Paddlewheel River Cruise Roundup

While river cruising’s epicenter is undoubtedly situated over in Europe, the waterways of the United States are becoming more competitive with each passing year. With cruises along the Mississippi River and the Columbia and Snake Rivers of Oregon and Washington State more popular than ever, cruise lines are rushing to build new, purpose-built river cruise ships that offer all the modern amenities cruisers might expect, while still honouring the distinct heritage of this unique area.

River cruise ships plying these inland American waterways tend to draw on the past for their inspiration, and it’s leading to a resurgence in paddlewheel-driven ships for the first time in over a century.

They may look like they’ve come straight out of a Mark Twain novel, but these modern river cruise ships offer all the comforts and conveniences of a European river cruise ship, with spacious staterooms, inclusive amenities, gourmet cuisine, and hand-crafted cocktails.

In fact, on most, the paddlewheel is strictly for show: a series of small propeller systems, known as Z-Drives, typically propels these unique vessels through the water.

Within the United States, two major river cruise lines are leading the way when it comes to classically-styled paddlewheelers: American Cruise Lines and the American Queen Steamboat Company.

American Cruise Lines

American Cruise Lines has four paddlewheel ships out of its total fleet of eight vessels that ply the inland and coastal waterways of North America.

Of these, the venerable Queen of the West is the oldest, having been constructed in 1995 for the now-defunct American West Steamboat Company. As built, she carried nearly 200 guests, but American Cruise Lines ratcheted that down to just 120 guests. She entered service for American Cruise Lines back in 2011 and has been extensively refurbished in the intervening years.

After nearly two decades in service, Queen of the West was finally joined by two fleetmates. American Cruise Lines introduced the brand-new American Pride back in 2012, which carries 150 guests and was originally named Queen of the Mississippi from 2012 until 2015.

Her direct sister, Queen of the Mississippi, entered service in 2015 under the name American Eagle. It’s not just you: the naming convention is very confusing. American Pride and Queen of the West sail the Columbia and Snake Rivers; the Queen of the Mississippi plies the waters of her namesake river.

The final ship in American Cruise Line’s paddlewheel fleet is the brand-new America. Representing the latest in cruise ship design, she carries 185 guests on voyages along the historic Mississippi River.

American Cruise Lines is currently building a fifth riverboat, to enter service on the Mississippi River sometime in 2017. When it was announced, the line stated it intended to name this vessel Queen of the Mississippi. Since there is already one of those in the fleet (and since the Great Name Swap of 2015 still causes endless confusion), we’d like to hope that ACL will name her something – anything – else.
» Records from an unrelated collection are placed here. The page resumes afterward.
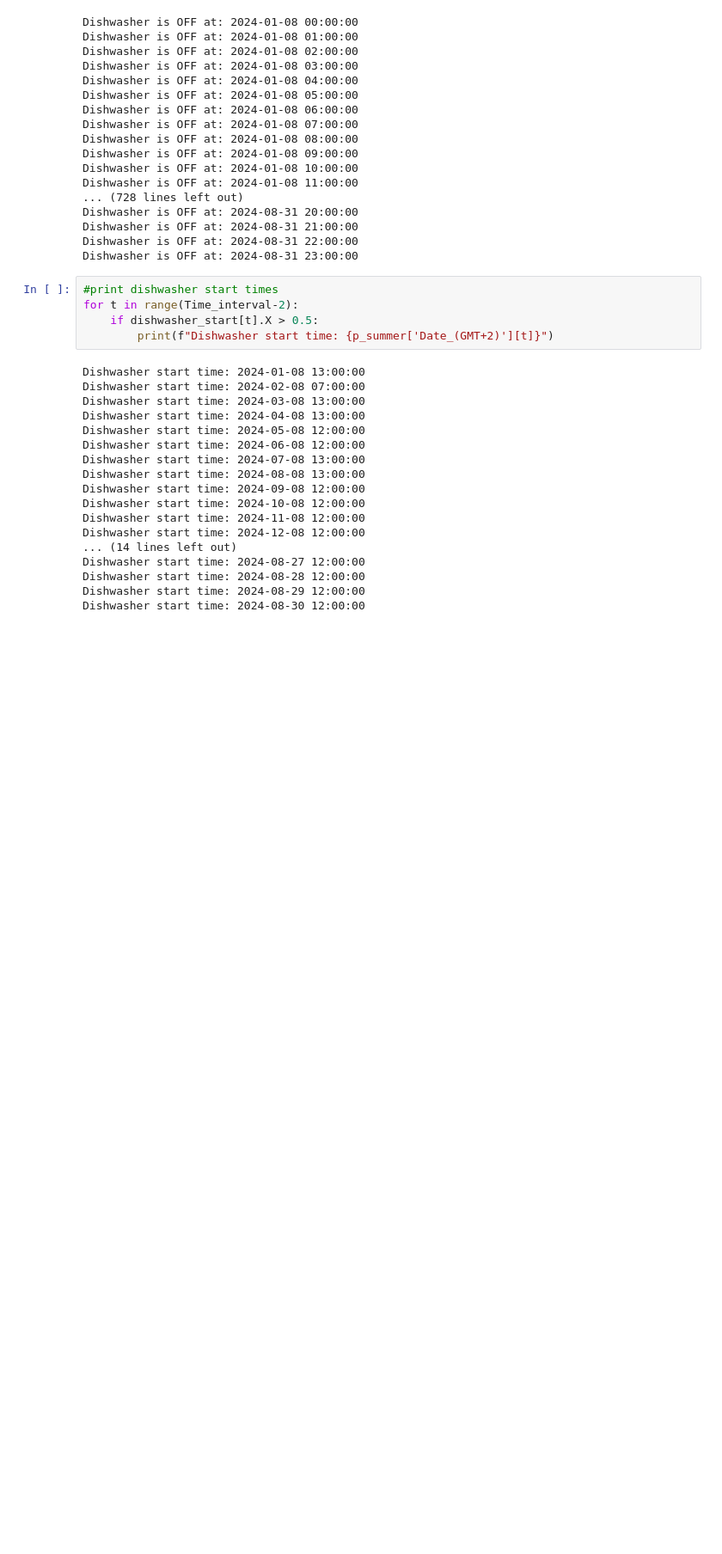
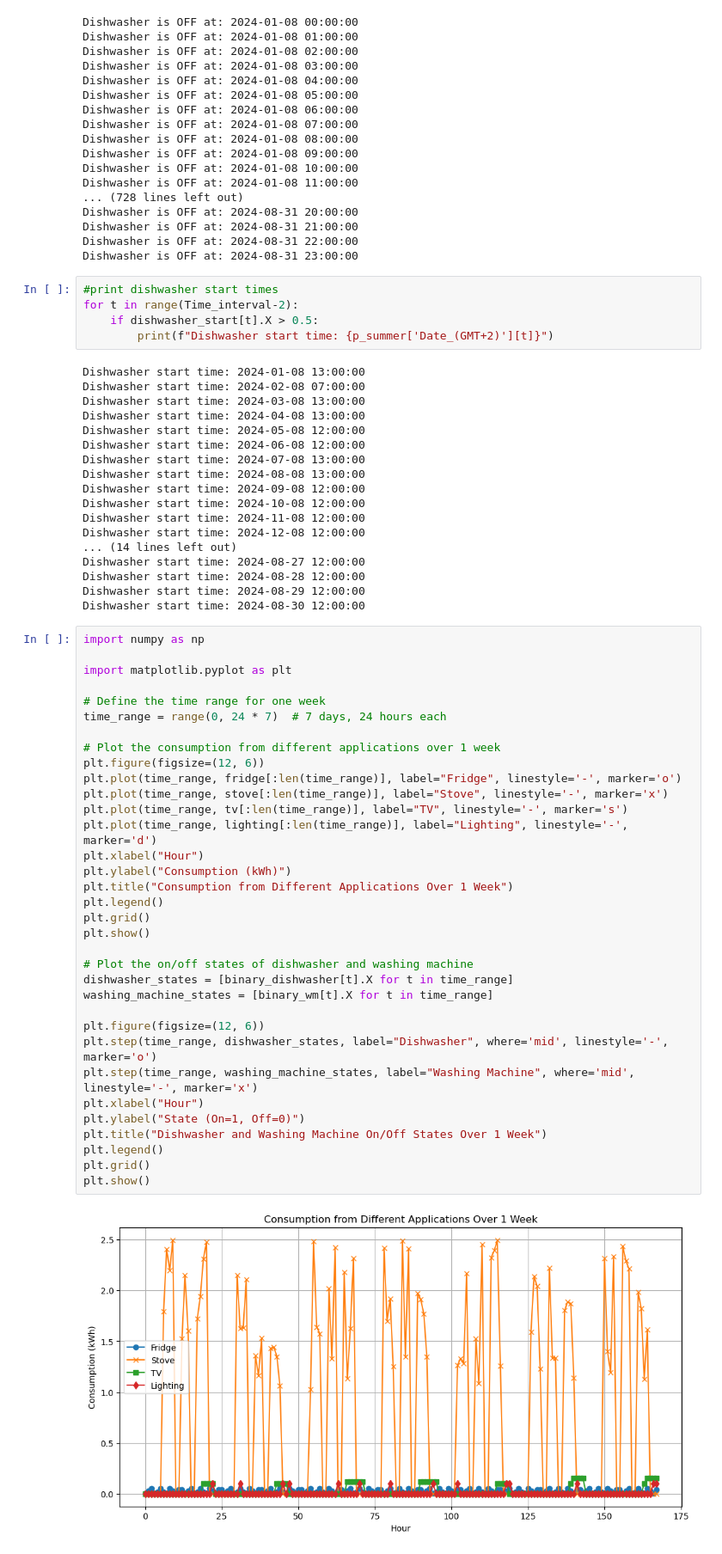
Before and after one commit to sewaelty/optimization_project, a Jupyter notebook: playground/simon/simons_sandchaste_washing_machine.ipynb, the cells around one changed output. Shown at 86% size. Drawn from its saved outputs; the diff is of its cells as text; blank space fills up the shorter version.

Commit message:
see plots at the end @simons_sandchaschte_washing_machine

```diff
--- a/playground/simon/simons_sandchaste_washing_machine.ipynb
+++ b/playground/simon/simons_sandchaste_washing_machine.ipynb
@@ -391,3 +391,39 @@ Dishwasher start time: 2024-08-27 12:00:00
 Dishwasher start time: 2024-08-28 12:00:00
 Dishwasher start time: 2024-08-29 12:00:00
 Dishwasher start time: 2024-08-30 12:00:00
+# %%
+import numpy as np
+
+import matplotlib.pyplot as plt
+
+# Define the time range for one week
+time_range = range(0, 24 * 7)  # 7 days, 24 hours each
+
+# Plot the consumption from different applications over 1 week
+plt.figure(figsize=(12, 6))
+plt.plot(time_range, fridge[:len(time_range)], label="Fridge", linestyle='-', marker='o')
+plt.plot(time_range, stove[:len(time_range)], label="Stove", linestyle='-', marker='x')
+plt.plot(time_range, tv[:len(time_range)], label="TV", linestyle='-', marker='s')
+plt.plot(time_range, lighting[:len(time_range)], label="Lighting", linestyle='-', marker='d')
+plt.xlabel("Hour")
+plt.ylabel("Consumption (kWh)")
+plt.title("Consumption from Different Applications Over 1 Week")
+plt.legend()
+plt.grid()
+plt.show()
+
+# Plot the on/off states of dishwasher and washing machine
+dishwasher_states = [binary_dishwasher[t].X for t in time_range]
+washing_machine_states = [binary_wm[t].X for t in time_range]
+
+plt.figure(figsize=(12, 6))
+plt.step(time_range, dishwasher_states, label="Dishwasher", where='mid', linestyle='-', marker='o')
+plt.step(time_range, washing_machine_states, label="Washing Machine", where='mid', linestyle='-', marker='x')
+plt.xlabel("Hour")
+plt.ylabel("State (On=1, Off=0)")
+plt.title("Dishwasher and Washing Machine On/Off States Over 1 Week")
+plt.legend()
+plt.grid()
+plt.show()
+# %% [output]
+[figure, added]
```
Also changed, not shown: parts of 1 cell of this notebook.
Still, with a fleet of four paddlewheel-driven riverboats and another one on the way, nostalgia has never looked more modern than with American Cruise Lines.

American Queen Steamboat Company

The American Queen Steamboat Company (AQSC) began operations in 2012, it did so with a single, lovingly-refurbished ship: the 1995-built American Queen.

Originally built for the now-defunct Delta Queen Steamboat Company, she is said to be the largest riverboat ever constructed, with a capacity for 436 guests and a length of 418 feet. Laid up for four years between 2008 and 2012, AQSC put the ship through an extensive refit and refurbishment program that has left this gem of a ship sparkling. In the intervening four years, American Queen has become the flagship of the American Queen Steamboat Company, and currently sails its Mississippi river cruise itineraries.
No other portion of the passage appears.